Go over the data and copy out each line with "Markdown" in it.
[Opening Record set section]
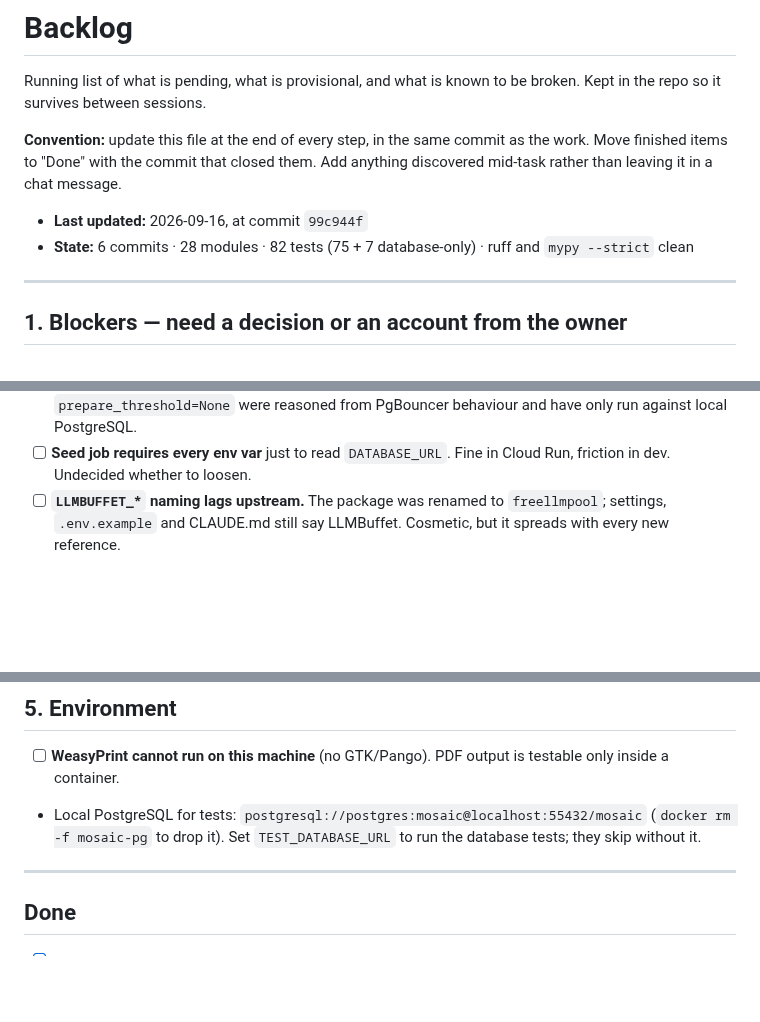
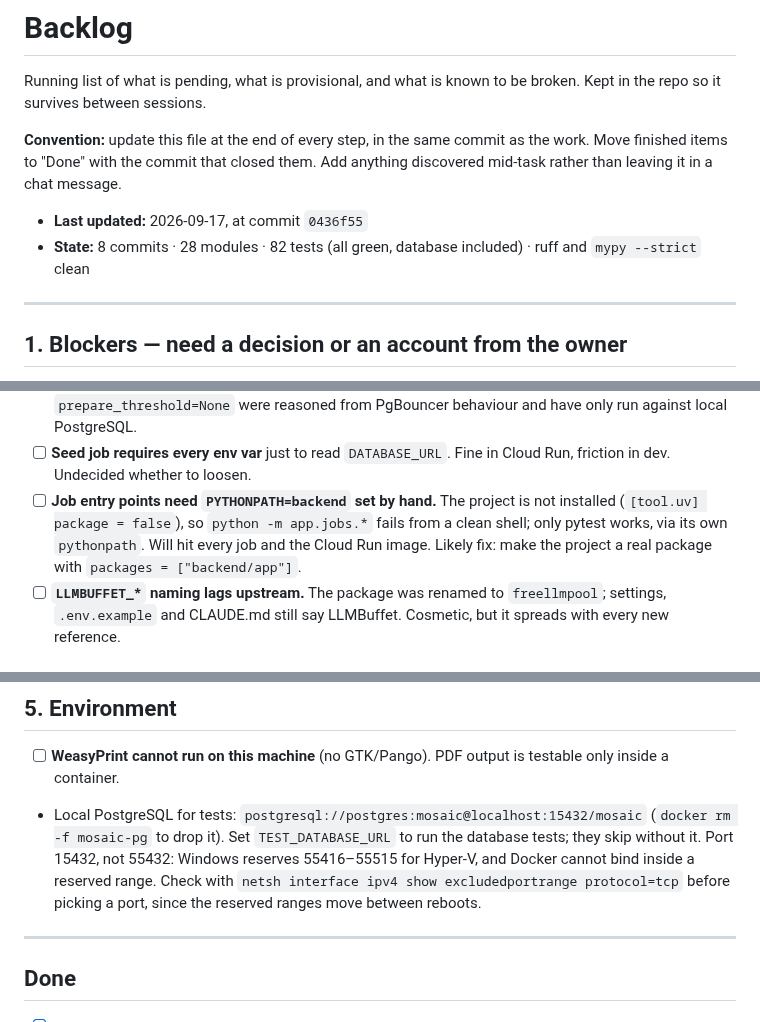
Before and after one commit to gurpreetmattu/the-morning-mosaic, a Markdown page: docs/BACKLOG.md, 3 parts joined by grey strips. GitHub-like rendering; blank space fills up the shorter version.

Commit message:
Update backlog: local Postgres port, and PYTHONPATH friction for jobs
Port 55432 became unbindable because Windows reserves 55416-55515 for Hyper-V,
so the local test database moved to 15432. Recorded with the command to check
reserved ranges, since they move between reboots.

Also logs a new rough edge found while re-seeding: `python -m app.jobs.*` fails
from a clean shell because the project is not installed, so only pytest works
via its own pythonpath setting. It will hit every job entry point and the Cloud
Run image.

Co-Authored-By: Claude Opus 5 <noreply@anthropic.com>

```diff
--- a/docs/BACKLOG.md
+++ b/docs/BACKLOG.md
@@ -7,9 +7,9 @@ broken. Kept in the repo so it survives between sessions.
 as the work. Move finished items to "Done" with the commit that closed them.
 Add anything discovered mid-task rather than leaving it in a chat message.
 
-- **Last updated:** 2026-09-16, at commit `99c944f`
-- **State:** 6 commits · 28 modules · 82 tests (75 + 7 database-only) · ruff and
-  `mypy --strict` clean
+- **Last updated:** 2026-09-17, at commit `0436f55`
+- **State:** 8 commits · 28 modules · 82 tests (all green, database included) ·
+  ruff and `mypy --strict` clean
 
 ---
 
@@ -46,6 +46,11 @@ Add anything discovered mid-task rather than leaving it in a chat message.
       have only run against local PostgreSQL.
 - [ ] **Seed job requires every env var** just to read `DATABASE_URL`. Fine in
       Cloud Run, friction in dev. Undecided whether to loosen.
+- [ ] **Job entry points need `PYTHONPATH=backend` set by hand.** The project
+      is not installed (`[tool.uv] package = false`), so `python -m app.jobs.*`
+      fails from a clean shell; only pytest works, via its own `pythonpath`.
+      Will hit every job and the Cloud Run image. Likely fix: make the project
+      a real package with `packages = ["backend/app"]`.
 - [ ] **`LLMBUFFET_*` naming lags upstream.** The package was renamed to
       `freellmpool`; settings, `.env.example` and CLAUDE.md still say
       LLMBuffet. Cosmetic, but it spreads with every new reference.
@@ -102,9 +107,13 @@ Add anything discovered mid-task rather than leaving it in a chat message.
 
 - [ ] **WeasyPrint cannot run on this machine** (no GTK/Pango). PDF output is
       testable only inside a container.
-- Local PostgreSQL for tests: `postgresql://postgres:mosaic@localhost:55432/mosaic`
+- Local PostgreSQL for tests: `postgresql://postgres:mosaic@localhost:15432/mosaic`
   (`docker rm -f mosaic-pg` to drop it). Set `TEST_DATABASE_URL` to run the
   database tests; they skip without it.
+  Port 15432, not 55432: Windows reserves 55416–55515 for Hyper-V, and Docker
+  cannot bind inside a reserved range. Check with
+  `netsh interface ipv4 show excludedportrange protocol=tcp` before picking a
+  port, since the reserved ranges move between reboots.
 
 ---
 
```
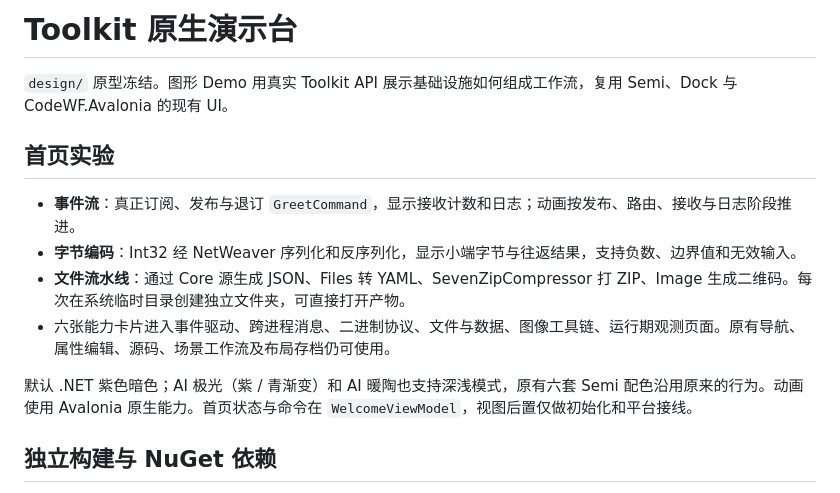
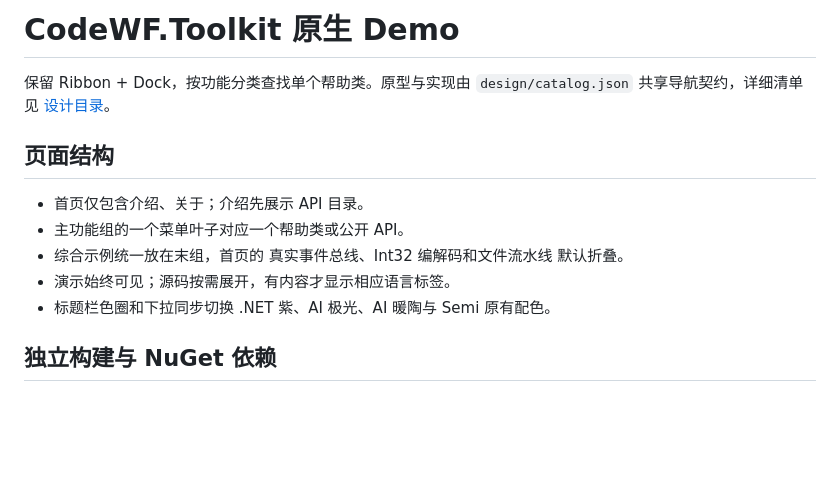
Before and after one commit to dotnet9/CodeWF.Toolkit, a Markdown page: docs/NativeDemo.md, the part around the change printed below. GitHub-like rendering; blank space fills up the shorter version.

```diff
--- a/docs/NativeDemo.md
+++ b/docs/NativeDemo.md
@@ -1,15 +1,14 @@
-# Toolkit 原生演示台
+# CodeWF.Toolkit 原生 Demo
 
-`design/` 原型冻结。图形 Demo 用真实 Toolkit API 展示基础设施如何组成工作流，复用 Semi、Dock 与 CodeWF.Avalonia 的现有 UI。
+保留 Ribbon + Dock，按功能分类查找单个帮助类。原型与实现由 `design/catalog.json` 共享导航契约，详细清单见 [设计目录](../design/README.md)。
 
-## 首页实验
+## 页面结构
 
-- **事件流**：真正订阅、发布与退订 `GreetCommand`，显示接收计数和日志；动画按发布、路由、接收与日志阶段推进。
-- **字节编码**：Int32 经 NetWeaver 序列化和反序列化，显示小端字节与往返结果，支持负数、边界值和无效输入。
-- **文件流水线**：通过 Core 源生成 JSON、Files 转 YAML、SevenZipCompressor 打 ZIP、Image 生成二维码。每次在系统临时目录创建独立文件夹，可直接打开产物。
-- 六张能力卡片进入事件驱动、跨进程消息、二进制协议、文件与数据、图像工具链、运行期观测页面。原有导航、属性编辑、源码、场景工作流及布局存档仍可使用。
-
-默认 .NET 紫色暗色；AI 极光（紫 / 青渐变）和 AI 暖陶也支持深浅模式，原有六套 Semi 配色沿用原来的行为。动画使用 Avalonia 原生能力。首页状态与命令在 `WelcomeViewModel`，视图后置仅做初始化和平台接线。
+- 首页仅包含介绍、关于；介绍先展示 API 目录。
+- 主功能组的一个菜单叶子对应一个帮助类或公开 API。
+- 综合示例统一放在末组，首页的 真实事件总线、Int32 编解码和文件流水线 默认折叠。
+- 演示始终可见；源码按需展开，有内容才显示相应语言标签。
+- 标题栏色圈和下拉同步切换 .NET 紫、AI 极光、AI 暖陶与 Semi 原有配色。
 
 ## 独立构建与 NuGet 依赖
 
```
Also changed, not shown: other parts of docs/NativeDemo.md (+17 -32 lines), README.md (+4 -2 lines), design/README.md (+28 -22 lines), docs/images/studio-aurora-light.png, docs/images/studio-dotnet.png, docs/images/studio-interactions.gif, docs/images/studio-json.png (added), docs/images/studio-pipeline.png.
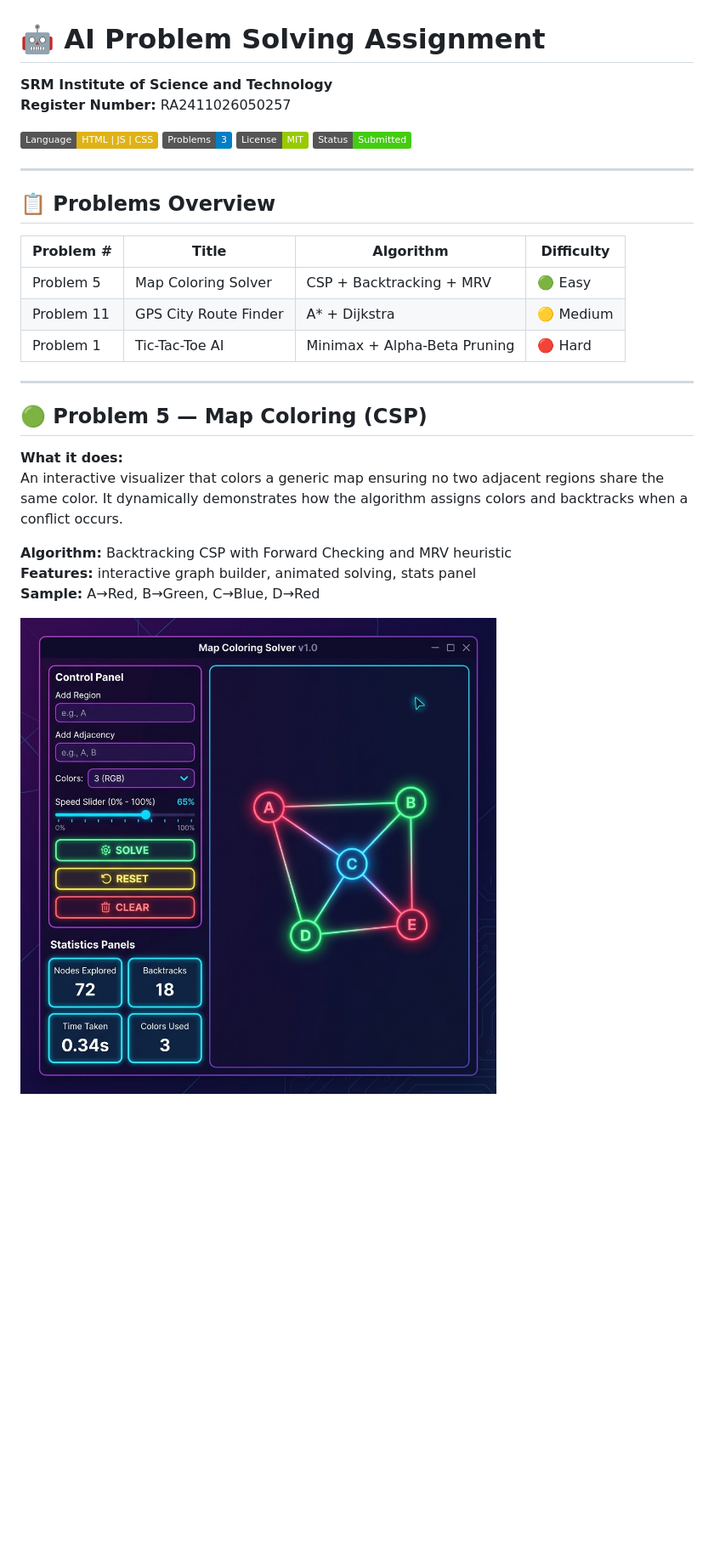
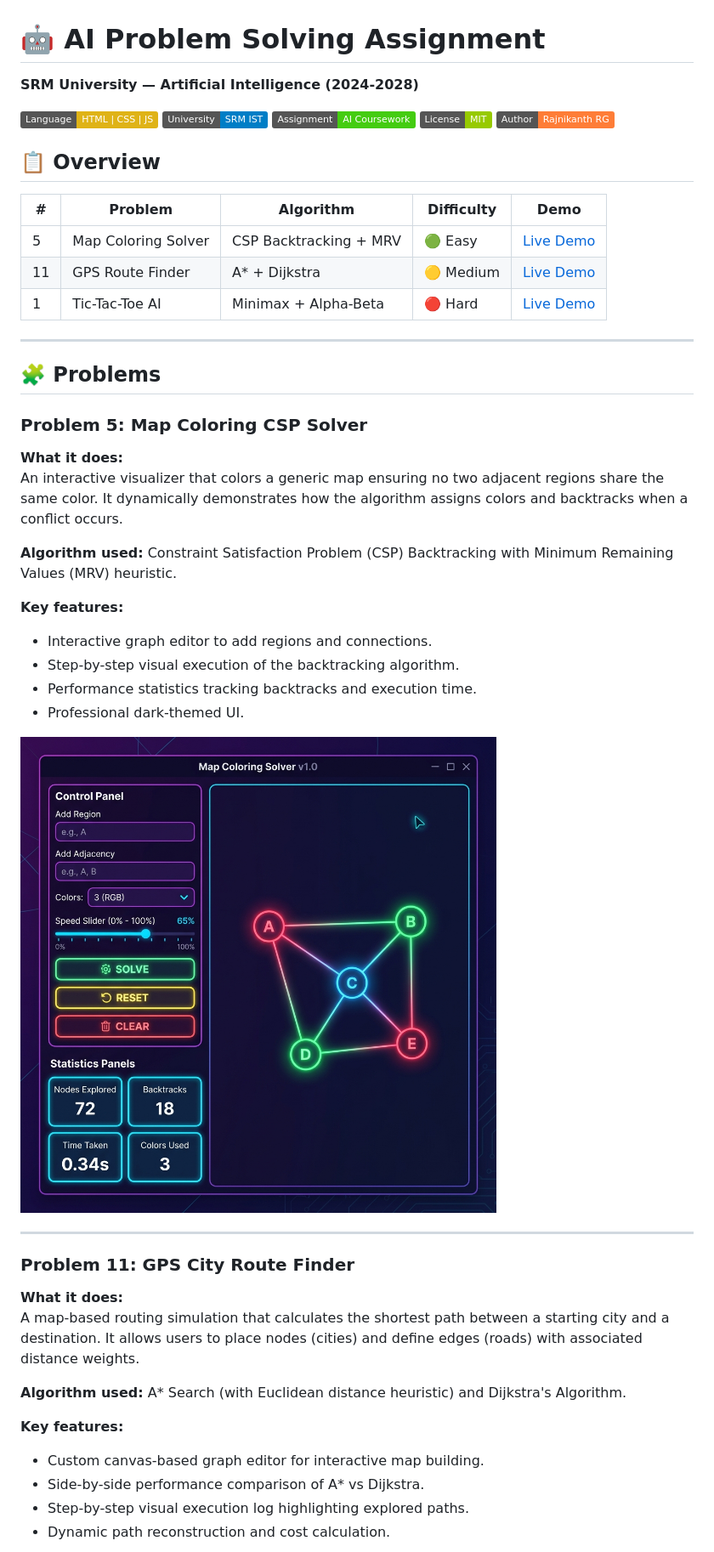
Before and after one commit to rajnikanthrg-cmd/AI-Problem-Solving-_-RA2411026050257, a Markdown page: README.md, the part around one of its changes. Shown at 85% size. GitHub-like rendering; badges without logos; blank space fills up the shorter version.

Commit message:
Update README for Rajnikanth RG

```diff
--- a/README.md
+++ b/README.md
@@ -1,31 +1,49 @@
 # 🤖 AI Problem Solving Assignment
-**SRM Institute of Science and Technology**
-**Register Number:** RA2411026050257
+**SRM University — Artificial Intelligence (2024-2028)**
 
-![Language](https://img.shields.io/badge/Language-HTML%20%7C%20JS%20%7C%20CSS-yellow)
-![Problems](https://img.shields.io/badge/Problems-3-blue)
+![Language](https://img.shields.io/badge/Language-HTML%20%7C%20CSS%20%7C%20JS-yellow)
+![University](https://img.shields.io/badge/University-SRM%20IST-blue)
+![Assignment](https://img.shields.io/badge/Assignment-AI%20Coursework-success)
 ![License](https://img.shields.io/badge/License-MIT-green)
-![Status](https://img.shields.io/badge/Status-Submitted-success)
+![Author](https://img.shields.io/badge/Author-Rajnikanth%20RG-orange)
+
+## 📋 Overview
+
+| # | Problem | Algorithm | Difficulty | Demo |
+|---|---------|-----------|------------|------|
+| 5 | Map Coloring Solver | CSP Backtracking + MRV | 🟢 Easy | [Live Demo](https://raw.githack.com/rajnikanthrg-cmd/AI-Problem-Solving-_-RA2411026050257/main/Problem5_MapColoring/index.html) |
+| 11 | GPS Route Finder | A* + Dijkstra | 🟡 Medium | [Live Demo](https://raw.githack.com/rajnikanthrg-cmd/AI-Problem-Solving-_-RA2411026050257/main/Problem11_GPSRouteFinder/index.html) |
+| 1 | Tic-Tac-Toe AI | Minimax + Alpha-Beta | 🔴 Hard | [Live Demo](https://raw.githack.com/rajnikanthrg-cmd/AI-Problem-Solving-_-RA2411026050257/main/Problem1_TicTacToe/index.html) |
 
 ---
 
-## 📋 Problems Overview
+## 🧩 Problems
 
-| Problem # | Title | Algorithm | Difficulty |
-|-----------|-------|-----------|------------|
-| Problem 5 | Map Coloring Solver | CSP + Backtracking + MRV | 🟢 Easy |
-| Problem 11 | GPS City Route Finder | A* + Dijkstra | 🟡 Medium |
-| Problem 1 | Tic-Tac-Toe AI | Minimax + Alpha-Beta Pruning | 🔴 Hard |
+### Problem 5: Map Coloring CSP Solver
+**What it does:**
+An interactive visualizer that colors a generic map ensuring no two adjacent regions share the same color. It dynamically demonstrates how the algorithm assigns colors and backtracks when a conflict occurs.
+
+**Algorithm used:** Constraint Satisfaction Problem (CSP) Backtracking with Minimum Remaining Values (MRV) heuristic.
+
+**Key features:**
+- Interactive graph editor to add regions and connections.
+- Step-by-step visual execution of the backtracking algorithm.
+- Performance statistics tracking backtracks and execution time.
+- Professional dark-themed UI.
+
+![Problem 5 Map Coloring](./Problem5_MapColoring/preview.png)
 
 ---
 
-## 🟢 Problem 5 — Map Coloring (CSP)
+### Problem 11: GPS City Route Finder
 **What it does:**
-An interactive visualizer that colors a generic map ensuring no two adjacent regions share the same color. It dynamically demonstrates how the algorithm assigns colors and backtracks when a conflict occurs.
+A map-based routing simulation that calculates the shortest path between a starting city and a destination. It allows users to place nodes (cities) and define edges (roads) with associated distance weights.
 
-**Algorithm:** Backtracking CSP with Forward Checking and MRV heuristic
-**Features:** interactive graph builder, animated solving, stats panel
-**Sample:** A→Red, B→Green, C→Blue, D→Red
+**Algorithm used:** A* Search (with Euclidean distance heuristic) and Dijkstra's Algorithm.
 
-![Problem 5 Map Coloring](./Problem5_MapColoring/preview.png)
+**Key features:**
+- Custom canvas-based graph editor for interactive map building.
+- Side-by-side performance comparison of A* vs Dijkstra.
+- Step-by-step visual execution log highlighting explored paths.
+- Dynamic path reconstruction and cost calculation.
 
```
Also changed, not shown: other parts of README.md (+24 -37 lines).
[Closing Record set section]
* _Output of the task_:
Before and after one commit to gurpreetmattu/the-morning-mosaic, a Markdown page: docs/BACKLOG.md, 3 parts joined by grey strips. GitHub-like rendering; blank space fills up the shorter version.
Before and after one commit to dotnet9/CodeWF.Toolkit, a Markdown page: docs/NativeDemo.md, the part around the change printed below. GitHub-like rendering; blank space fills up the shorter version.
Before and after one commit to rajnikanthrg-cmd/AI-Problem-Solving-_-RA2411026050257, a Markdown page: README.md, the part around one of its changes. Shown at 85% size. GitHub-like rendering; badges without logos; blank space fills up the shorter version.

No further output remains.